With these drawbacks in mind let's look at another patent in the same vein, United States patent 5067924.
This patent is much more like it. It is traditional in the worst kind of way. The patent, issued in 1991 (which seems to have been a big year for diet aids) to Beverly L. Munter - because we women are often our own worst enemies promoting and endorsing the stereotypes that objectify us the most - is for a Doll Simulating Weight Loss/Gain. Naturally, this doll is female with no male counterpart. And there is no ugly face to contend with because Munter has gone the extra mile of simply decapitating the doll. After all, all a head does is house that pesky brain, which you won't need if you've got a hot, slim, body, right?
Headless, Hot Bod Dieter
Anyway, unlike patent 5033985 the doll is less a motivator than it is a partner in crime. That's because the doll will simulate weight loss and weight gain according to simultaneous weight loss and weight gain of the doll's owner. And how exactly is this feat accomplished? The doll is wrapped in layers of "skin" (not unlike her owner at the start of the diet) made of stretchable synthetic material, such as vinyl, [which] are added or removed from the doll each time the doll's owner gains or loses one weight increment (to be pre-determined by the doll's owner), respectively.
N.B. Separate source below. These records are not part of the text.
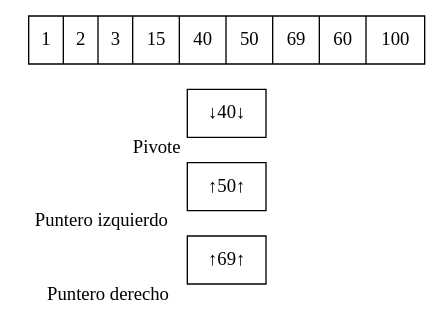
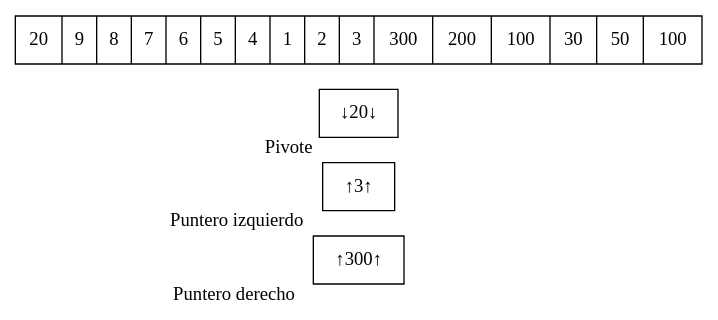
The diagram in build/classes/Imagenes/quicksort/i52.dot (oscarc99/EDD_DIC_2019_PY2_201709140-), drawn with Graphviz before and after one commit. The commit also changed 655 other files, not shown here.

```diff
--- a/build/classes/Imagenes/quicksort/i52.dot
+++ b/build/classes/Imagenes/quicksort/i52.dot
@@ -1,5 +1,5 @@
 digraph G{ node [shape = record ];
- rankdir=LR;puntDer[label="↑69↑" xlabel="Puntero derecho" pos = "12,0!"]
-puntIzq[label="↑50↑" xlabel="Puntero izquierdo" pos = "8,0!"]
-pivote[label="↓40↓" xlabel ="Pivote" pos = "10,2!"]
-X[label="{ 1|2|3|15|40|50|69|60|100}" pos = "10,1!" ]}
+ rankdir=LR;puntDer[label="↑300↑" xlabel="Puntero derecho" pos = "12,0!"]
+puntIzq[label="↑3↑" xlabel="Puntero izquierdo" pos = "8,0!"]
+pivote[label="↓20↓" xlabel ="Pivote" pos = "10,2!"]
+X[label="{ 20|9|8|7|6|5|4|1|2|3|300|200|100|30|50|100}" pos = "10,1!" ]}
```
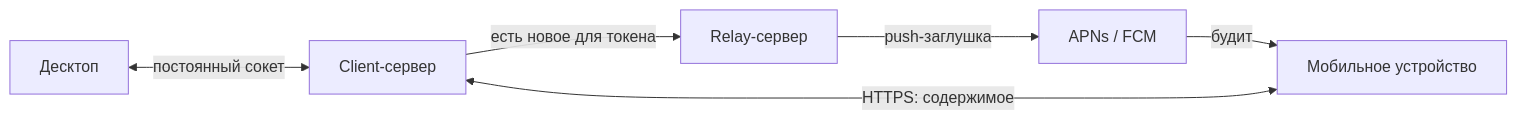
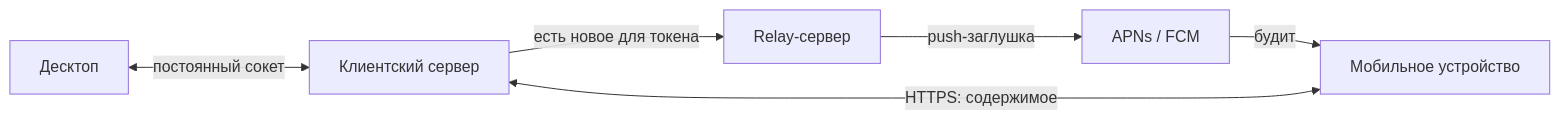
The first of 2 diagrams in docs/client-backend/preview/notification-delivery/notification-delivery-preview.md (cyphernet-labs/nox-app), drawn with Mermaid before and after one commit. The commit also changed other lines of this file and 104 other files, not shown here.

````diff
--- a/docs/client-backend/preview/notification-delivery/notification-delivery-preview.md
+++ b/docs/client-backend/preview/notification-delivery/notification-delivery-preview.md
@@ -31,8 +31,8 @@
 ```mermaid
 flowchart LR
-  CB["Client-сервер"] -->|"есть новое для токена"| RELAY["Relay-сервер"]
+  CB["Клиентский сервер"] -->|"есть новое для токена"| RELAY["Relay-сервер"]
   RELAY -->|"push-заглушка"| APNS["APNs / FCM"]
   APNS -->|"будит"| DEV["Мобильное устройство"]
   DEV <-->|"HTTPS: содержимое"| CB
   DESK["Десктоп"] <-->|"постоянный сокет"| CB
 ```
````
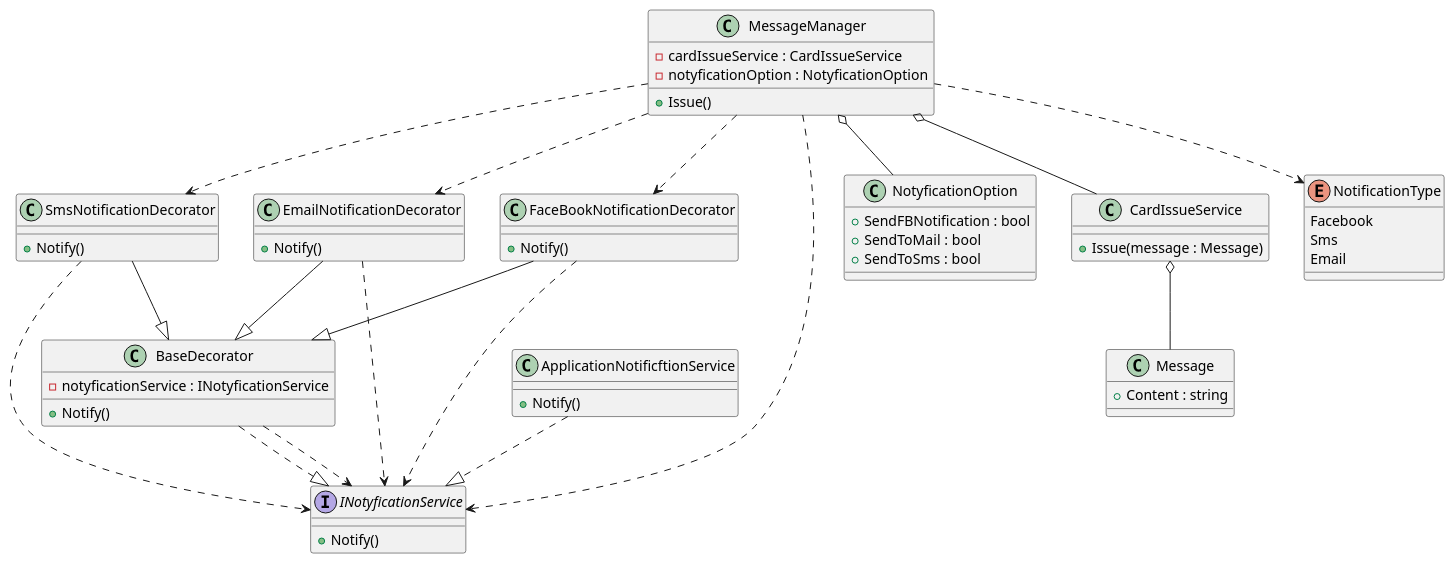
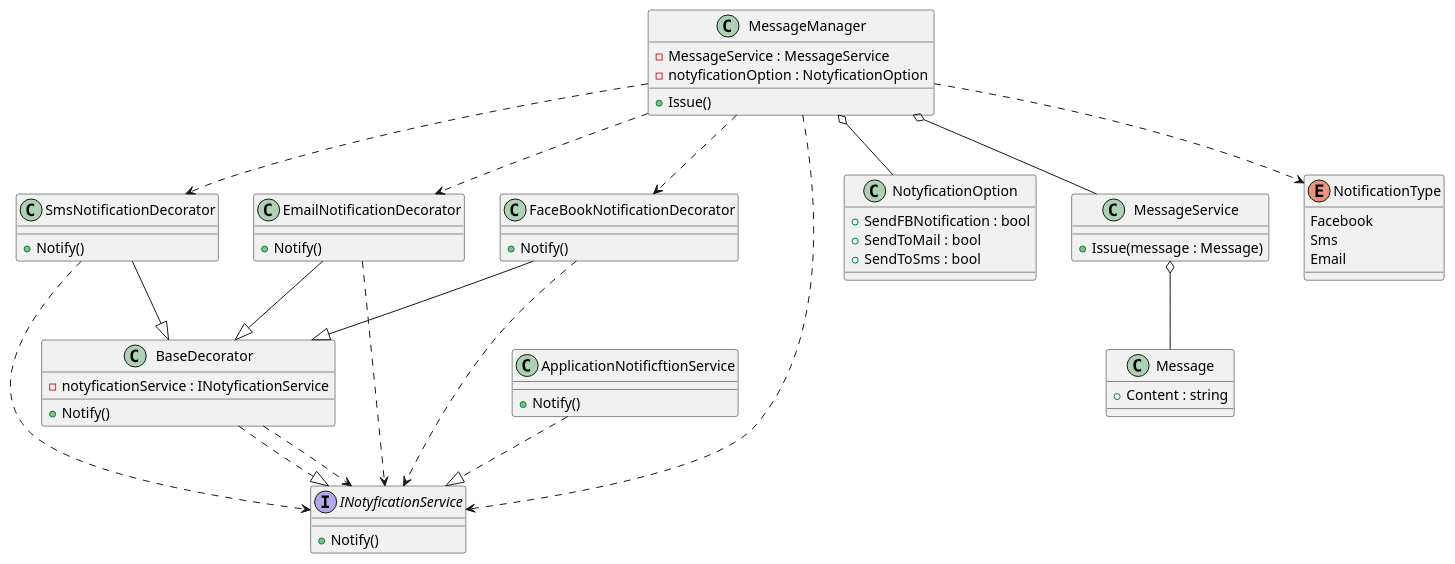
The diagram in Addapter/Decorator/diagram.puml (NikitaShchegolev/StructuralPattern), drawn with PlantUML before and after one commit. The commit also changed 8 other files, not shown here.

```diff
--- a/Addapter/Decorator/diagram.puml
+++ b/Addapter/Decorator/diagram.puml
@@ -1,89 +1,89 @@
 @startuml
 ' Декоратор - это структурный паттерн проектирования, который позволяет динамически добавлять объектам новую функциональность, оборачивая их в полезные «обёртки».
 ' В данном примере реализован паттерн Декоратор для отправки уведомлений различными способами (Email, SMS, Facebook).
 
 ' Интерфейс сервиса уведомлений
 interface INotyficationService {
     +Notify()
 }
 
 ' Базовый декоратор, реализующий интерфейс INotyficationService
 class BaseDecorator {
     -notyficationService : INotyficationService
     +Notify()
 }
 
 ' Конкретная реализация сервиса уведомлений через приложение
 class ApplicationNotificftionService {
     +Notify()
 }
 
 ' Декораторы для различных типов уведомлений
 class EmailNotificationDecorator {
     +Notify()
 }
 
 class FaceBookNotificationDecorator {
     +Notify()
 }
 
 class SmsNotificationDecorator {
     +Notify()
 }
 
 
 ' Класс для настройки уведомлений
 class NotyficationOption {
     +SendFBNotification : bool
     +SendToMail : bool
     +SendToSms : bool
 }
 
 ' Класс для выпуска карт
-class CardIssueService {
+class MessageService {
     +Issue(message : Message)
 }
 
 ' Класс для управления картами
 class MessageManager {
-    -cardIssueService : CardIssueService
+    -MessageService : MessageService
     -notyficationOption : NotyficationOption
     +Issue()
 }
 
 ' Класс сообщения
 class Message {
     +Content : string
 }
 
 ' Перечисление типов уведомлений
 enum NotificationType {
     Facebook
     Sms
     Email
 }
 
 ' Отношения наследования
 BaseDecorator ..|> INotyficationService
 ApplicationNotificftionService ..|> INotyficationService
 EmailNotificationDecorator --|> BaseDecorator
 FaceBookNotificationDecorator --|> BaseDecorator
 SmsNotificationDecorator --|> BaseDecorator
 
 ' Отношения композиции
-MessageManager o-- CardIssueService
+MessageManager o-- MessageService
 MessageManager o-- NotyficationOption
-CardIssueService o-- Message
+MessageService o-- Message
 
 ' Отношения зависимости
 MessageManager ..> INotyficationService
 MessageManager ..> NotificationType
 MessageManager ..> EmailNotificationDecorator
 MessageManager ..> FaceBookNotificationDecorator
 MessageManager ..> SmsNotificationDecorator
 EmailNotificationDecorator ..> INotyficationService
 FaceBookNotificationDecorator ..> INotyficationService
 SmsNotificationDecorator ..> INotyficationService
 BaseDecorator ..> INotyficationService
 
 @enduml
```
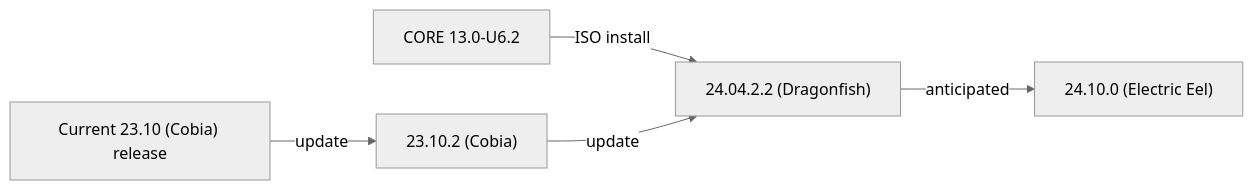
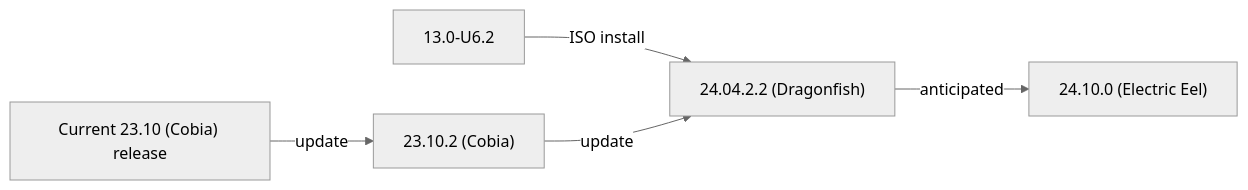
Before and after one commit to truenas/documentation: the second of 2 diagrams in static/includes/SCALEUpgradePaths.md, drawn with Mermaid (neutral theme). The commit also changed other lines of this file and 23 other files, not shown here.

```diff
--- a/static/includes/SCALEUpgradePaths.md
+++ b/static/includes/SCALEUpgradePaths.md
@@ -65,8 +65,8 @@
           {{< mermaid class="mermaid_sizing" >}}
           flowchart LR
-            A["CORE 13.0-U6.2"] -->|ISO install| D
+            A["13.0-U6.2"] -->|ISO install| D
             B["Current 23.10 (Cobia) release"] -->|update| C
             C["23.10.2 (Cobia)"] -->|update| D
             D["24.04.2.2 (Dragonfish)"]  -->|anticipated| E
             E["24.10.0 (Electric Eel)"]
           {{< /mermaid >}}
```
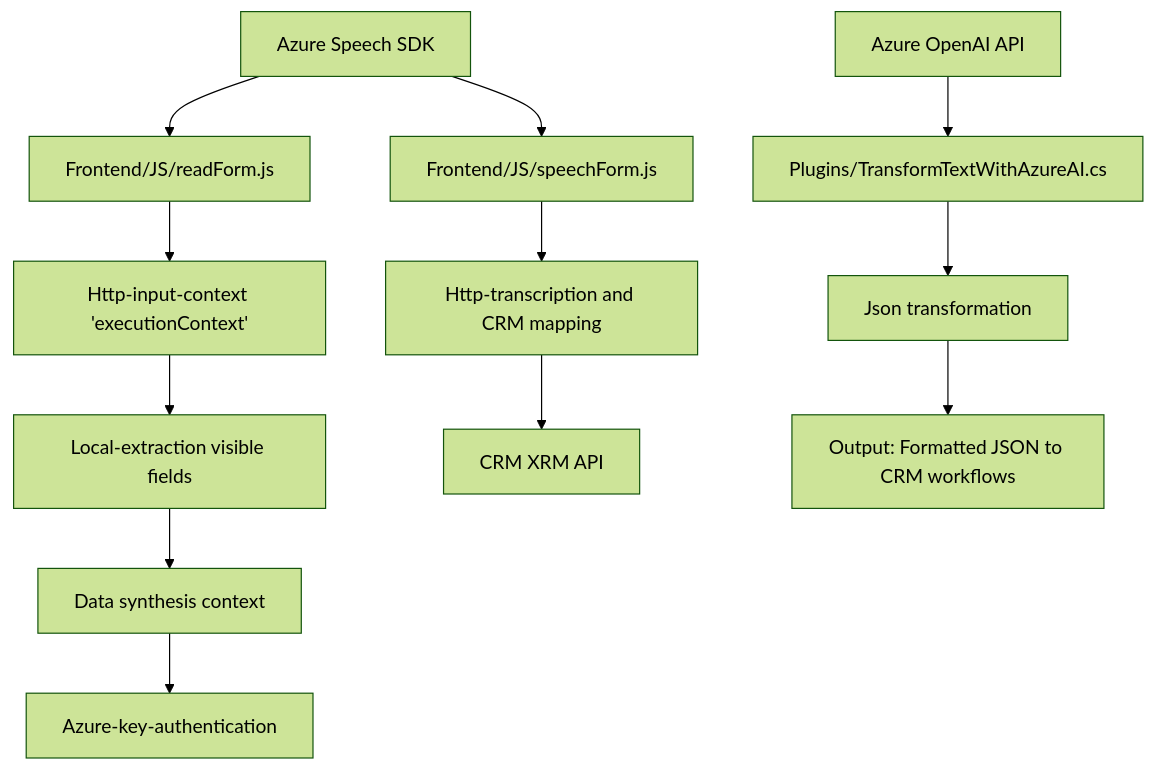
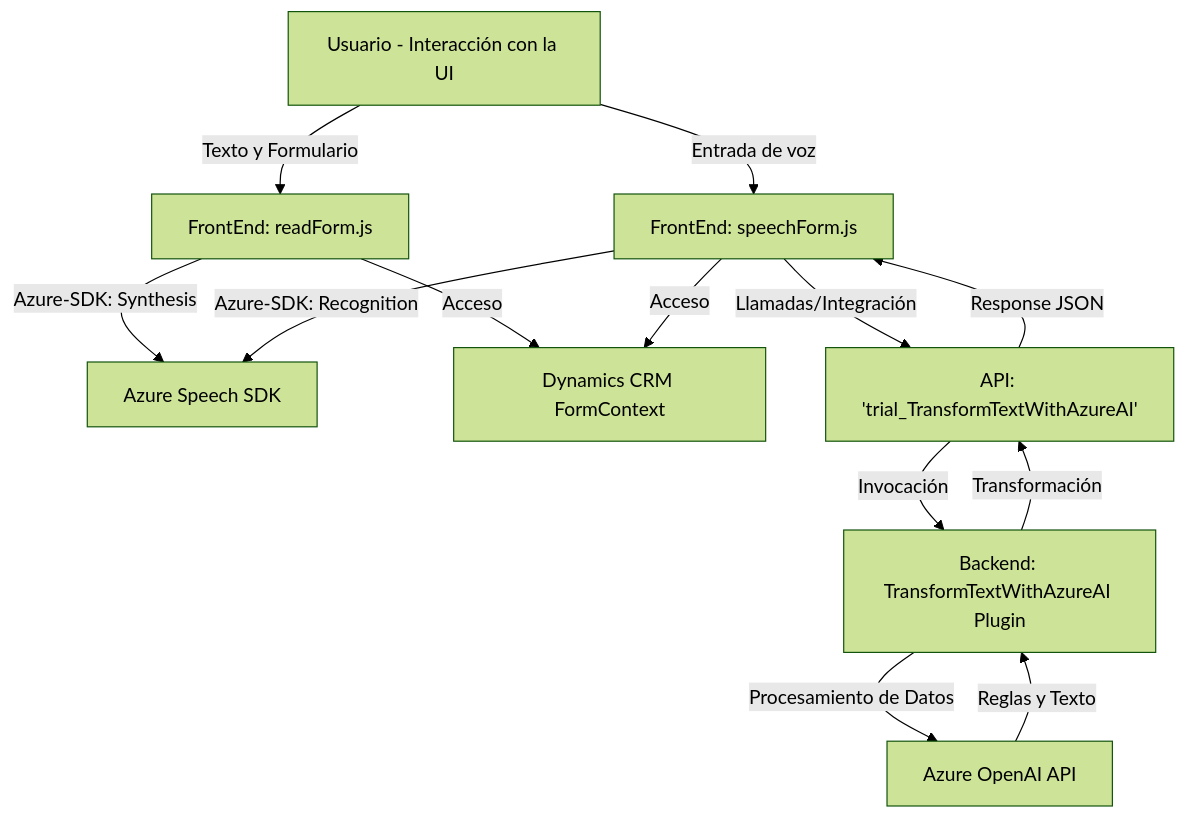
The diagram in README.md (blopezdm/NETCORE_BILBAO2025), drawn with Mermaid (forest theme) before and after one commit. The commit also changed other lines of this file, not shown here.

Commit message:
Actualizar análisis global de la solución con IA

````diff
--- a/README.md
+++ b/README.md
@@ -45,14 +44,24 @@
 ```mermaid
 graph TD
-    A["Azure Speech SDK"] --> B["Frontend/JS/readForm.js"]
-    A --> C["Frontend/JS/speechForm.js"]
-    B --> D["Http-input-context 'executionContext'"]
-    C --> E["Http-transcription and CRM mapping"]
-    F["Azure OpenAI API"] --> G["Plugins/TransformTextWithAzureAI.cs"]
-    D --> H["Local-extraction visible fields"]
-    E --> I["CRM XRM API"]
-    H --> J["Data synthesis context"]
-    G --> K["Json transformation"]
-    J --> L["Azure-key-authentication"]
-    K --> M["Output: Formatted JSON to CRM workflows"]
+    A["Usuario - Interacción con la UI"]
+    B["FrontEnd: readForm.js"]
+    C["FrontEnd: speechForm.js"]
+    D["Azure Speech SDK"]
+    E["Dynamics CRM FormContext"]
+    F["API: 'trial_TransformTextWithAzureAI'"]
+    G["Backend: TransformTextWithAzureAI Plugin"]
+    H["Azure OpenAI API"]
+
+    A -->|Texto y Formulario| B
+    A -->|Entrada de voz| C
+    B -->|Azure-SDK: Synthesis| D
+    C -->|Azure-SDK: Recognition| D
+    B -->|Acceso| E
+    C -->|Acceso| E
+    C -->|Llamadas/Integración| F
+    F -->|Response JSON| C
+    F -->|Invocación| G
+    G -->|Procesamiento de Datos| H
+    H -->|Reglas y Texto| G
+    G -->|Transformación| F
 ```
````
The "nice" thing about this patent is that it gives the dieter a co-conspirator, while the increments make it easy for the dieter to see how far they can push the diet envelope. For instance: how bad will I really look with an additional five pounds around my middle? Not too bad. Pass me another Oreo!
This Thursday why not toss out the diet incentives, stuff yourself with chocolate hearts and truffles and turn to United States patent 5163447, the musical condom, for some assistance in burning all those extra calories? After all, isn't that what Valentine's Day is all about: reaffirming your love and commitment to each other? So eat up then heat up. Your figure, and your love life, will be better off for it.